┌──
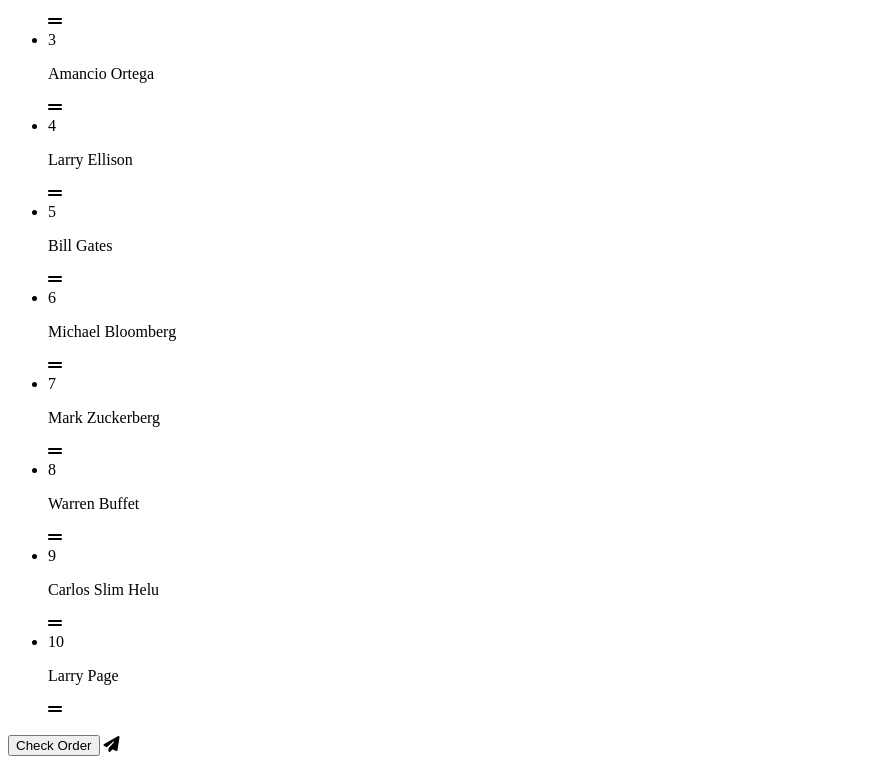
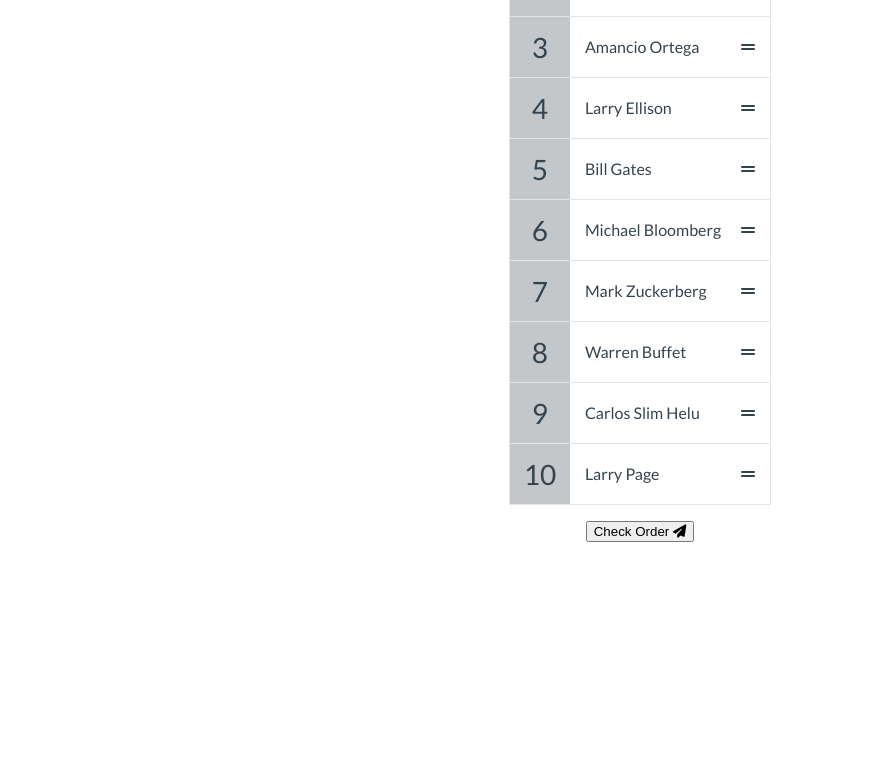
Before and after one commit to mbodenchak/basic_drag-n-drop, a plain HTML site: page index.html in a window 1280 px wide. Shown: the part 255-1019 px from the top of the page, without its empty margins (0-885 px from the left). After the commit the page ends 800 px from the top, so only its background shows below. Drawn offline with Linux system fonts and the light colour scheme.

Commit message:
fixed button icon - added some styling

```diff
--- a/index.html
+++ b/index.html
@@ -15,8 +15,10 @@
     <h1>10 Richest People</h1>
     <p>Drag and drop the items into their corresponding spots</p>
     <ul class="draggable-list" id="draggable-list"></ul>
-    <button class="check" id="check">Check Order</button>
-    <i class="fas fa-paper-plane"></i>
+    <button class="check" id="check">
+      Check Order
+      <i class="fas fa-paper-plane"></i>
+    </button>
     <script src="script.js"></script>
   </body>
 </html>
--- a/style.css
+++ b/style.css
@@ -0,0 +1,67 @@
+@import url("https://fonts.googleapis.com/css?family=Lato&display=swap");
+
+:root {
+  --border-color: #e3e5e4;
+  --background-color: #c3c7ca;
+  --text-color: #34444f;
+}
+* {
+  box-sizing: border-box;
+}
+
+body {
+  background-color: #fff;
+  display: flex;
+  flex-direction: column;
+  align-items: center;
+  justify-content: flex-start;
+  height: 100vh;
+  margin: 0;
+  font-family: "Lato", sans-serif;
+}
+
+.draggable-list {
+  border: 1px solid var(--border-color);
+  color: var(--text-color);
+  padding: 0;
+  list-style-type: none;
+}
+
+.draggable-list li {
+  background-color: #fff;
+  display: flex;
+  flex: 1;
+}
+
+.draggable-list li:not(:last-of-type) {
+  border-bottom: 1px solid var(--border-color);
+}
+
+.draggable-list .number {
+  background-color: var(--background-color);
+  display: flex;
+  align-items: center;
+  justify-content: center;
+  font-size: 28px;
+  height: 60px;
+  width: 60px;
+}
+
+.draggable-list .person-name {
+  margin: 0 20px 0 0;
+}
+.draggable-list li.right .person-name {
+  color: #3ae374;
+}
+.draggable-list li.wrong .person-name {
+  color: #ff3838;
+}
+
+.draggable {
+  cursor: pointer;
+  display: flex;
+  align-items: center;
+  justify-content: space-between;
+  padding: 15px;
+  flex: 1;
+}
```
└──
┌──
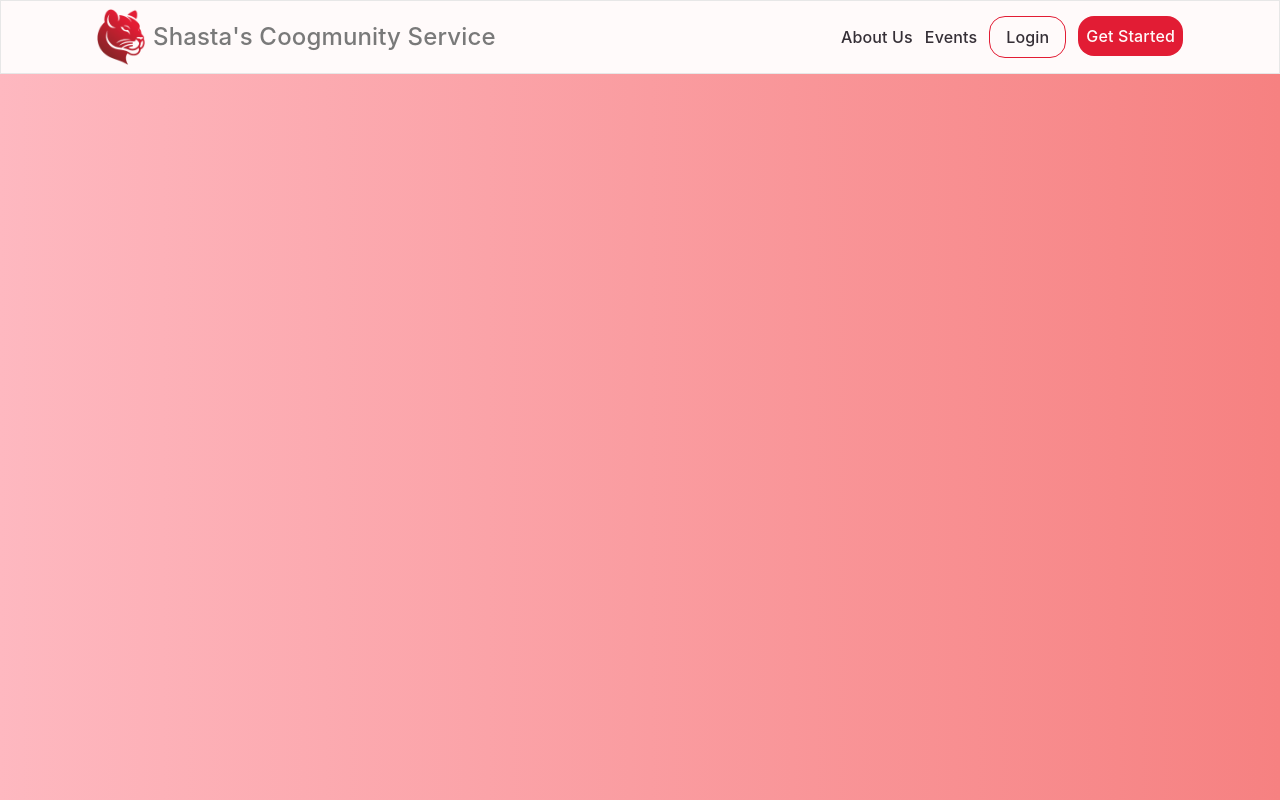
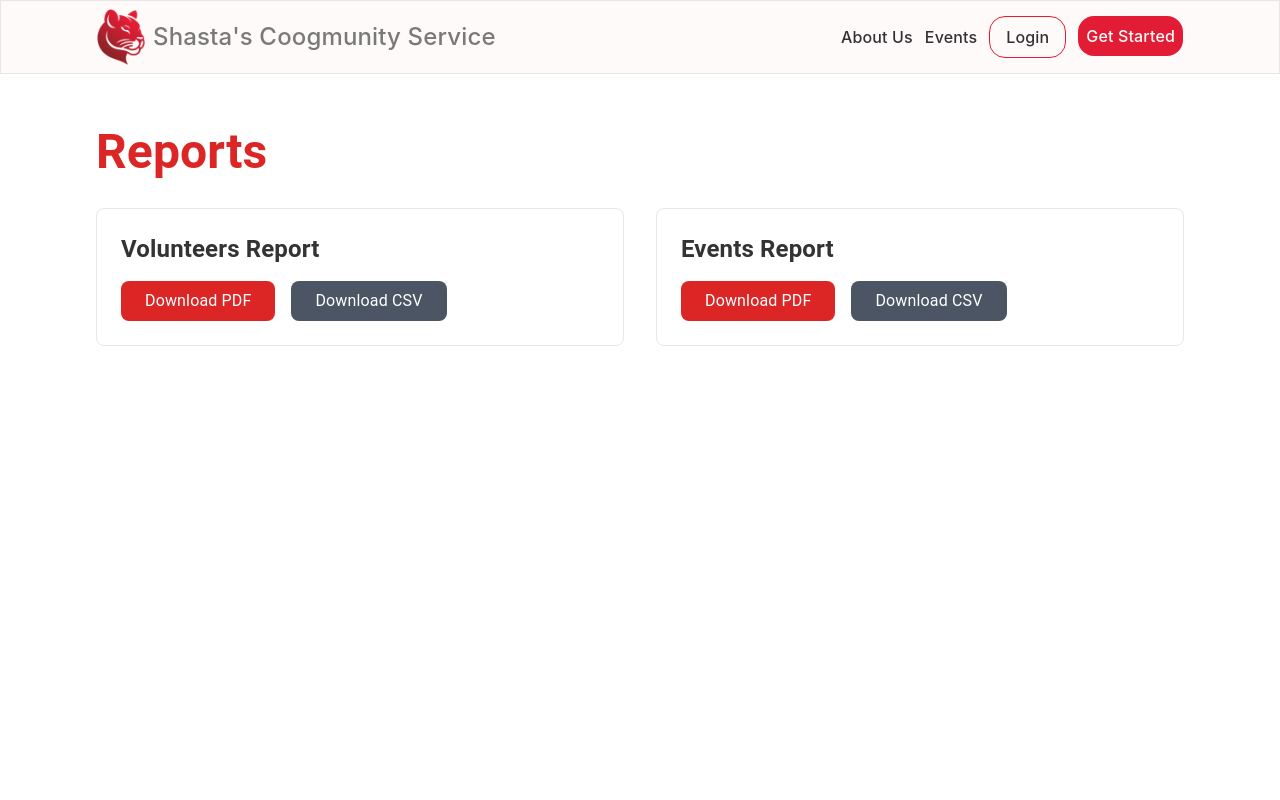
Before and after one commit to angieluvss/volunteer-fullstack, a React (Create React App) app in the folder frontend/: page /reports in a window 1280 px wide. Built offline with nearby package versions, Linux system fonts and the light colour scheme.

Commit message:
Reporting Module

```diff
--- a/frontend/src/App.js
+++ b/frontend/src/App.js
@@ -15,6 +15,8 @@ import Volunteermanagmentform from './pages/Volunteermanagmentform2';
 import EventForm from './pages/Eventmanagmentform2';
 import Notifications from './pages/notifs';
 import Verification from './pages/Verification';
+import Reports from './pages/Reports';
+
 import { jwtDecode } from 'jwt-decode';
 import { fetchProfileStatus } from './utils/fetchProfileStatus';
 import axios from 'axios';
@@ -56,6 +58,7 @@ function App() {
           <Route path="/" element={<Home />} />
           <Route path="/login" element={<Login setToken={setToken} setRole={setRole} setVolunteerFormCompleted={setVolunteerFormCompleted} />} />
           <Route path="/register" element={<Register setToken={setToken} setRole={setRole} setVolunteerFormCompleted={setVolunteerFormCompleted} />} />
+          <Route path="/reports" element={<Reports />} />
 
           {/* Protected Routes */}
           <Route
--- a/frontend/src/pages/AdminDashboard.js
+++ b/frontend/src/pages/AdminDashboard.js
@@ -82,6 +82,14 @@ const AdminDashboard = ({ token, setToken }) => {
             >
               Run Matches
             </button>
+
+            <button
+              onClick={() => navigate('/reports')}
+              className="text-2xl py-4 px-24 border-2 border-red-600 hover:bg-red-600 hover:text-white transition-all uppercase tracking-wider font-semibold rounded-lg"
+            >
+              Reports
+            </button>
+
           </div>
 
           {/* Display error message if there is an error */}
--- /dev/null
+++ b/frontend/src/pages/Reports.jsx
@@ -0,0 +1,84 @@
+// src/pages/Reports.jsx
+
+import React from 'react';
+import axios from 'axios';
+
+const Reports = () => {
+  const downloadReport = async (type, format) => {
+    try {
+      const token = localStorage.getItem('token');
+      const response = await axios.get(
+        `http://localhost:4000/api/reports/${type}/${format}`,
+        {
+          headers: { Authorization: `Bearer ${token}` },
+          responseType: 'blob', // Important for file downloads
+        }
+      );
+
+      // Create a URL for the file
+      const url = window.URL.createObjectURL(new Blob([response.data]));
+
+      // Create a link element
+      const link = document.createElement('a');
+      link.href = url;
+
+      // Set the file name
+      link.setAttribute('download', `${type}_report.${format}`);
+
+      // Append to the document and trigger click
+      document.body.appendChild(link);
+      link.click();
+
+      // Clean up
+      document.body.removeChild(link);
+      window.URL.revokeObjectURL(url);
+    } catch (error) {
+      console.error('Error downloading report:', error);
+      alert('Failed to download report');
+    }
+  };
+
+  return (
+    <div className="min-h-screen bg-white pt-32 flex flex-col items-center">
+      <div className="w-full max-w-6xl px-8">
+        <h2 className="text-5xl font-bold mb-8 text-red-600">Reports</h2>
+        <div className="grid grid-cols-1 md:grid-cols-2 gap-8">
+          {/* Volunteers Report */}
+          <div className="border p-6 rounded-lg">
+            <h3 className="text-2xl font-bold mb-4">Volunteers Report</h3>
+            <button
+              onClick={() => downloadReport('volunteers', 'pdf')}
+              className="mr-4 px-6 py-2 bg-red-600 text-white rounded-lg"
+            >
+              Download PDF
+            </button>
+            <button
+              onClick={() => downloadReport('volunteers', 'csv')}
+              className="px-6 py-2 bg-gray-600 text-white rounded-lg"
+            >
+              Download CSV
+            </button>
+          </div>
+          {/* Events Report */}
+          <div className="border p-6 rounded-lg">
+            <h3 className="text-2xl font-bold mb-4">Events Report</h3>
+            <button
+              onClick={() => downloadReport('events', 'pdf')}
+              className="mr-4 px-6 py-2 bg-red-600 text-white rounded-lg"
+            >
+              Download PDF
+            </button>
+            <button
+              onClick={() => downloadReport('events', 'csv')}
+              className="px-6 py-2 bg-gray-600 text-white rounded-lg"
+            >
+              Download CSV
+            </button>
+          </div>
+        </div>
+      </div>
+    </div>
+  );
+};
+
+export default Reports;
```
└──
■ Exercise requirements: Search the material for the string "Linux" and show every line that has it.

■ Task solution:
Before and after one commit to mbodenchak/basic_drag-n-drop, a plain HTML site: page index.html in a window 1280 px wide. Shown: the part 255-1019 px from the top of the page, without its empty margins (0-885 px from the left). After the commit the page ends 800 px from the top, so only its background shows below. Drawn offline with Linux system fonts and the light colour scheme.
Before and after one commit to angieluvss/volunteer-fullstack, a React (Create React App) app in the folder frontend/: page /reports in a window 1280 px wide. Built offline with nearby package versions, Linux system fonts and the light colour scheme.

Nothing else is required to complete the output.